It should first be noted that in the present section is a reference to subsection 2, which was repealed in 2000. The section also initially contained a further subsection, which was also repealed at an earlier time. Both of these original subsections provided exemptions to the section as a result of marriage. You may recall an earlier podcast wherein we discussed section 18, which also originally contained similar exemptions. In that podcast, I refer to s. 18 as an addendum to the s. 17 compulsion by threats or duress section. Presently, s. 18 clarifies that duress cannot be presumed merely on the basis that the offence was committed in the presence of a spouse. Turning to the original iteration of section 23, what was in the original 1892 Code as section 63, is very similar in essentials to section 23(1) but the additional subsections exempted a married couple from the effects of the section. Thus, under subsection 2 a spouse could not be charged as an accessory after the fact by assisting the other spouse. Further, under subsection 3, no “married woman” could be charged with being an accessory by assisting, on the direction and authority of her husband, another offender or her husband. It was only in the mid-1970s that the Statute Law (Status of Women) Amendment Act removed this subsection 3, which was clearly based on stereotypical presumptions that a husband has certain authoritative “rights” over his wife. At the time, this amending legislation was hailed as a huge step toward gender equality as it was created in response to the recommendations from the 1970 Royal Commission on the Status of Women. Subsection 2, however, which may be viewed as a more gender-neutral exemption, stayed in the Code until 2000 when the amendments found in the Modernization of Benefits and Obligations Act removed the subsection exemption.
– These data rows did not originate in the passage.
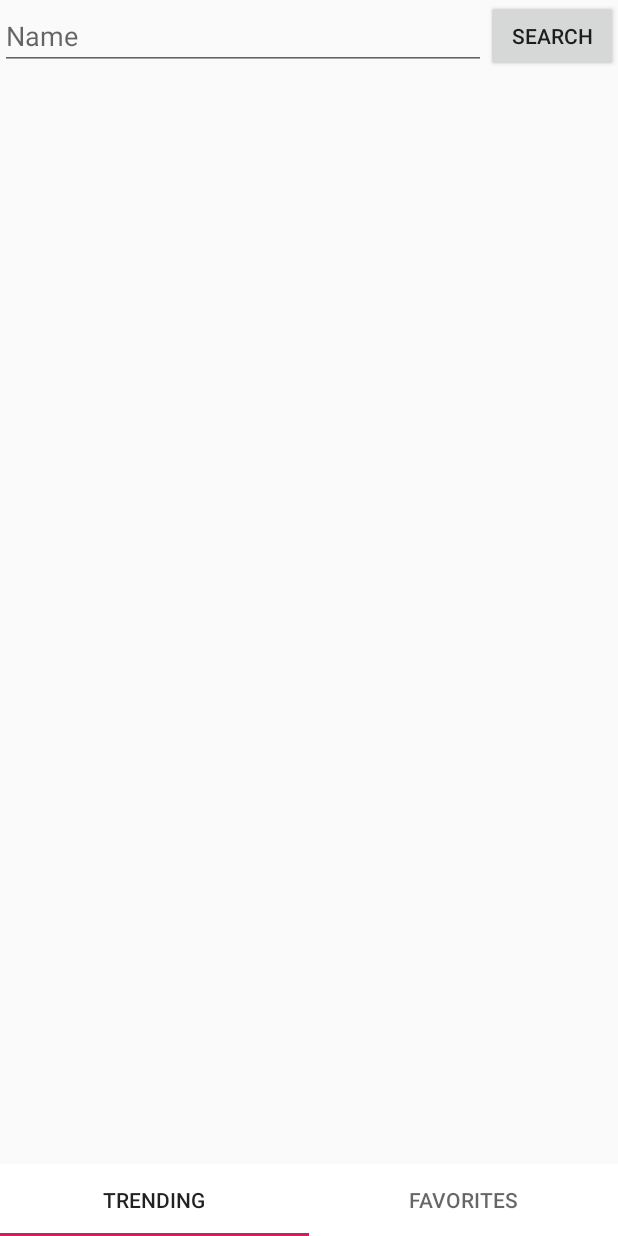
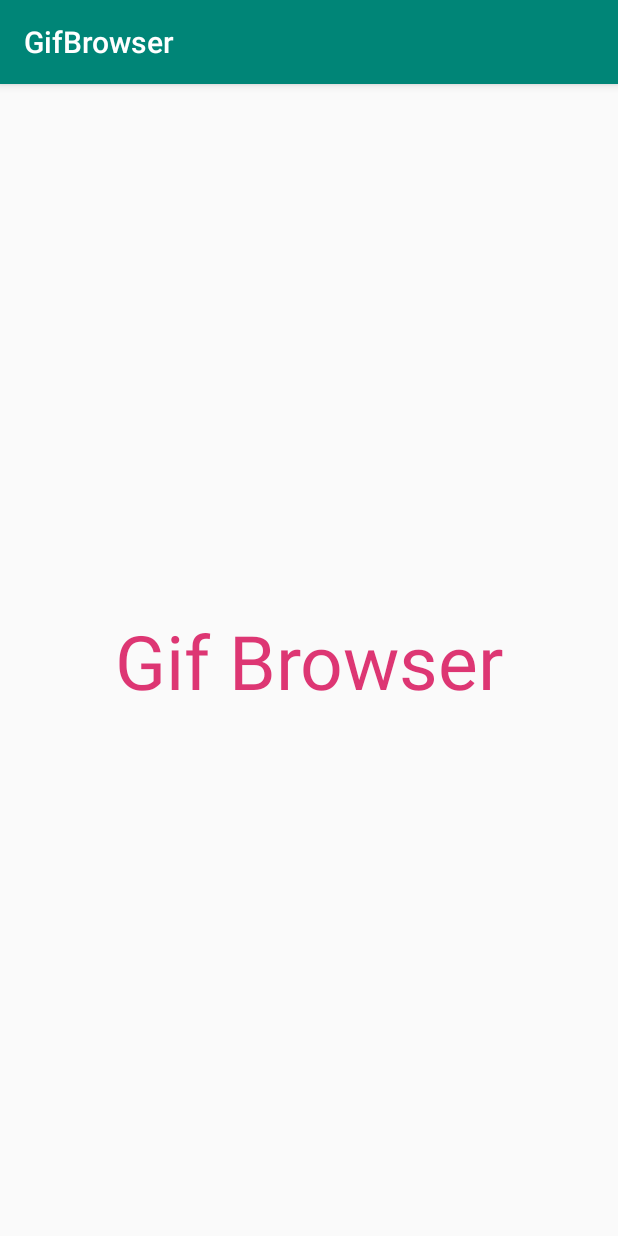
Before and after one commit to CantuckyLV/GifBrowser, an Android app: the first screen one second after launch (MainActivity before the commit, SplashActivity after it), on a phone screen of 412 x 824 dp. Run offline under Robolectric (Android 15) with nearby library versions, the phone set to English and light mode, and no system bars.

Commit message:
Created Splash screen and animations. Added functionality to load favorited gifs added functionality to delete favorite gifs Refactored code on Trendy Gifs fragment to verify search bar and load searched gifs added animations to viewpager

```diff
--- a/app/build.gradle
+++ b/app/build.gradle
@@ -56,7 +56,8 @@ dependencies {
     annotationProcessor "com.google.dagger:dagger-compiler:2.4"
     def room_version = "2.2.5"
     implementation "androidx.room:room-runtime:$room_version"
-    kapt "androidx.room:room-compiler:$room_version" // For Kotlin use kapt instead of annotationProcessor
+    kapt "androidx.room:room-compiler:$room_version"
+    // For Kotlin use kapt instead of annotationProcessor
     implementation "androidx.room:room-ktx:$room_version"
     testImplementation "androidx.room:room-testing:$room_version"
     testImplementation 'androidx.arch.core:core-testing:2.1.0'
--- a/app/src/main/AndroidManifest.xml
+++ b/app/src/main/AndroidManifest.xml
@@ -11,13 +11,16 @@
         android:roundIcon="@mipmap/ic_launcher_round"
         android:supportsRtl="true"
         android:theme="@style/AppTheme">
-        <activity android:name=".MainActivity">
+        <activity android:name=".View.SplashActivity">
             <intent-filter>
                 <action android:name="android.intent.action.MAIN" />
 
                 <category android:name="android.intent.category.LAUNCHER" />
             </intent-filter>
         </activity>
+        <activity android:name=".View.MainActivity">
+
+        </activity>
     </application>
 
 </manifest>
--- a/app/src/main/java/com/daniel/gifbrowser/Adapters/GifScreensPagerAdapter.kt
+++ b/app/src/main/java/com/daniel/gifbrowser/Adapters/GifScreensPagerAdapter.kt
@@ -3,8 +3,8 @@ package com.daniel.gifbrowser.Adapters
 import androidx.fragment.app.Fragment
 import androidx.fragment.app.FragmentActivity
 import androidx.viewpager2.adapter.FragmentStateAdapter
-import com.daniel.gifbrowser.FavoritesFragment
-import com.daniel.gifbrowser.TrendyGifsFragment
+import com.daniel.gifbrowser.View.FavoritesFragment
+import com.daniel.gifbrowser.View.TrendyGifsFragment
 
 class GifScreensPagerAdapter(fa: FragmentActivity): FragmentStateAdapter(fa) {
     override fun getItemCount(): Int {
--- a/app/src/main/java/com/daniel/gifbrowser/Adapters/SomeAdapter.kt
+++ /dev/null
@@ -1 +0,0 @@
-package com.daniel.gifbrowser.Adapters
--- a/app/src/main/java/com/daniel/gifbrowser/Data/GifCRUD.kt
+++ b/app/src/main/java/com/daniel/gifbrowser/Data/GifCRUD.kt
@@ -13,5 +13,5 @@ interface GifCRUD{
     fun getFavoriteGifs(): LiveData<List<GifSimpleObject?>?>
 
     @Delete
-    fun deleteGif(u: GifSimpleObject?)
+    fun deleteGif(gifSimpleObject: GifSimpleObject?)
 }
--- a/app/src/main/java/com/daniel/gifbrowser/Domain/GifSimpleObject.kt
+++ b/app/src/main/java/com/daniel/gifbrowser/Domain/GifSimpleObject.kt
@@ -13,5 +13,5 @@ data class GifSimpleObject (
     @SerializedName("url")
     val url : String,
     @SerializedName("is_fav")
-    val isFav : Boolean
+    var isFav : Boolean
 ):Serializable
--- a/app/src/main/java/com/daniel/gifbrowser/MainActivity.kt
+++ b/app/src/main/java/com/daniel/gifbrowser/View/MainActivity.kt
@@ -1,10 +1,11 @@
-package com.daniel.gifbrowser
+package com.daniel.gifbrowser.View
 
 import android.os.Bundle
 import android.widget.FrameLayout
 import androidx.fragment.app.FragmentActivity
 import androidx.viewpager2.widget.ViewPager2
 import com.daniel.gifbrowser.Adapters.GifScreensPagerAdapter
+import com.daniel.gifbrowser.R
 import com.google.android.material.tabs.TabLayout
 import com.google.android.material.tabs.TabLayoutMediator
 
@@ -41,5 +42,6 @@ class MainActivity : FragmentActivity() {
                 tab.text = "Favorites"
             }
         }.attach()
+        vpFragments.setPageTransformer(ZoomOutPageTransformer())
     }
 }
--- /dev/null
+++ b/app/src/main/java/com/daniel/gifbrowser/View/SplashActivity.kt
@@ -0,0 +1,76 @@
+package com.daniel.gifbrowser.View
+
+import android.animation.Animator
+import android.animation.AnimatorListenerAdapter
+import android.content.Intent
+import android.os.Bundle
+import android.os.CountDownTimer
+import android.os.Handler
+import android.os.Looper
+import android.view.View
+import android.widget.TextView
+import androidx.appcompat.app.AppCompatActivity
+import com.daniel.gifbrowser.R
+import java.lang.Exception
+
+class SplashActivity : AppCompatActivity() {
+
+    private lateinit var testo : TextView
+    private lateinit var testo2 : TextView
+    private val  timerHandler = Handler(Looper.getMainLooper())
+    override fun onCreate(savedInstanceState: Bundle?) {
+        super.onCreate(savedInstanceState)
+        setContentView(R.layout.activity_splash)
+        testo = findViewById(R.id.testo)
+        testo2 = findViewById(R.id.testo2)
+        val intent = Intent(this, MainActivity::class.java)
+        object : CountDownTimer(3000, 1000) {
+            override fun onTick(millisUntilFinished: Long) {}
+            override fun onFinish() {
+                startActivity(intent)
+            }
+        }.start()
+        startHandler()
+    }
+
+    private val crossRunnable = object : Runnable {
+        override fun run() {
+            crossFadeSplash()
+            timerHandler.postDelayed(this, 500)
+        }
+    }
+    private fun startHandler(){
+        timerHandler.post(crossRunnable)
+    }
+
+    private fun crossFadeSplash(){
+        try{
+            val view1 = testo
+            val view2 = testo2
+            if(view1.isShown){
+                crossfade(view1,view2)
+            }else{
+                crossfade(view2,view1)
+            }
+        }catch(e: Exception){
+        }
+    }
+    private fun crossfade(view1: View, view2: View) {
+        view2.apply {
+            alpha = 0f
+            visibility = View.VISIBLE
+            animate()
+                .alpha(1f)
+                .setDuration(500)
+                .setListener(null)
+        }
+        view1.animate()
+            .alpha(0f)
+            .setDuration(500)
+            .setListener(object : AnimatorListenerAdapter() {
+                override fun onAnimationEnd(animation: Animator) {
+                    view1.visibility = View.INVISIBLE
+                }
+            })
+    }
+}
--- a/app/src/main/res/layout/activity_main.xml
+++ b/app/src/main/res/layout/activity_main.xml
@@ -4,7 +4,7 @@
     xmlns:tools="http://schemas.android.com/tools"
     android:layout_width="match_parent"
     android:layout_height="match_parent"
-    tools:context=".MainActivity">
+    tools:context=".View.MainActivity">
 
     <FrameLayout
         android:id="@+id/fl_fragment_ph"
--- /dev/null
+++ b/app/src/main/res/layout/activity_splash.xml
@@ -0,0 +1,34 @@
+<?xml version="1.0" encoding="utf-8"?>
+<androidx.constraintlayout.widget.ConstraintLayout xmlns:android="http://schemas.android.com/apk/res/android"
+    xmlns:app="http://schemas.android.com/apk/res-auto"
+    xmlns:tools="http://schemas.android.com/tools"
+    android:layout_width="match_parent"
+    android:layout_height="match_parent"
+    tools:context=".View.SplashActivity">
+    <TextView
+        android:id="@+id/testo"
+        android:layout_width="wrap_content"
+        android:layout_height="wrap_content"
+        android:layout_alignParentLeft="true"
+        android:text="Gif Browser"
+        android:textColor="@color/colorAccent"
+        android:textSize="50dp"
+        app:layout_constraintBottom_toBottomOf="parent"
+        app:layout_constraintEnd_toEndOf="parent"
+        app:layout_constraintStart_toStartOf="parent"
+        app:layout_constraintTop_toTopOf="parent" />
+    <TextView
+        android:id="@+id/testo2"
+        android:layout_width="wrap_content"
+        android:layout_height="wrap_content"
+        android:layout_alignParentLeft="true"
+        android:text="By Fresh Works"
+        android:visibility="gone"
+        android:textColor="@color/colorAccent"
+        android:textSize="50dp"
+        app:layout_constraintBottom_toBottomOf="parent"
+        app:layout_constraintEnd_toEndOf="parent"
+        app:layout_constraintStart_toStartOf="parent"
+        app:layout_constraintTop_toTopOf="parent" />
+
+</androidx.constraintlayout.widget.ConstraintLayout>
--- a/app/src/main/res/layout/fragment_trendy_gifs.xml
+++ b/app/src/main/res/layout/fragment_trendy_gifs.xml
@@ -4,7 +4,7 @@
     xmlns:tools="http://schemas.android.com/tools"
     android:layout_width="match_parent"
     android:layout_height="match_parent"
-    tools:context=".TrendyGifsFragment">
+    tools:context=".View.TrendyGifsFragment">
 
     <androidx.constraintlayout.widget.ConstraintLayout
         android:id="@+id/cl_loaded"
```
Also changed, not shown: app/src/main/java/com/daniel/gifbrowser/Adapters/GifsAdapter.kt (+9 -3 lines), app/src/main/java/com/daniel/gifbrowser/Data/FavoritesRepository.kt (added, +22 -0 lines), app/src/main/java/com/daniel/gifbrowser/FavoritesFragment.kt (deleted, +0 -24 lines), app/src/main/java/com/daniel/gifbrowser/View/FavoritesFragment.kt (added, +77 -0 lines), app/src/main/java/com/daniel/gifbrowser/View/TrendyGifsFragment.kt (renamed from app/src/main/java/com/daniel/gifbrowser/TrendyGifsFragment.kt, +46 -21 lines), app/src/main/java/com/daniel/gifbrowser/View/ZoomOutPageTransformer.kt (added, +46 -0 lines), app/src/main/java/com/daniel/gifbrowser/ViewModel/FavoritesFragmentViewModel.kt (added, +22 -0 lines), app/src/main/res/layout/fragment_favorites.xml (+29 -6 lines).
What is left of the section is, as already mentioned, quite specific. The actus reus requires the accused to “receive, comfort, or assist” a person who has committed a crime. Although “assist” and “comfort” have specific meanings, the addition of the word “receive,” which is quite broad in aspect, captures a wide range of activity. However, the accused must “receive” for a specified purpose as part of the mens rea of the section. Returning to the actus reus, the Supreme Court of Canada in the Morris case has found that the section requires more than a mere failure to advise the authorities of an offender’s whereabouts. This position is consistent with the traditional common law reluctance to punish omissions and failures. However, advising an offender that the police have the offender’s name and licence plate number may be enough to fulfill the prohibited act requirements. Furthermore, an accused can be convicted of being an accessory even if the offender assisted is not convicted of offence from which he or she was fleeing. Also, due to the amendments repealing subsection 2 and 3, an accused can be an accessory even if they helped a spouse or his or her child.
The mens rea requirements require a high level of subjective mens rea. The accused must have subjective knowledge that the person being assisted has been a party to or has committed an offence. Also, the assistance, comforting or receiving of the fugitive must be for the specific purpose of assisting the fugitive’s escape from the authorities. As a result, proof that the accused was reckless is not enough. The Crown must prove subjective knowledge or deemed knowledge through the doctrine of willful blindness. Therefore, it is not enough for a finding of accessory that the acts of assistance have the effect of helping a person escape the law. Nor is it enough that the acts were undertaken for the purpose of not being suspected of the crime itself. It is therefore difficult to prove an accused participated as an accessory after the fact. As a result, the police tend to charge an offender with other more easily proven offences such as obstruct justice under s.139 or harbouring a suspected terrorist under s. 83.23.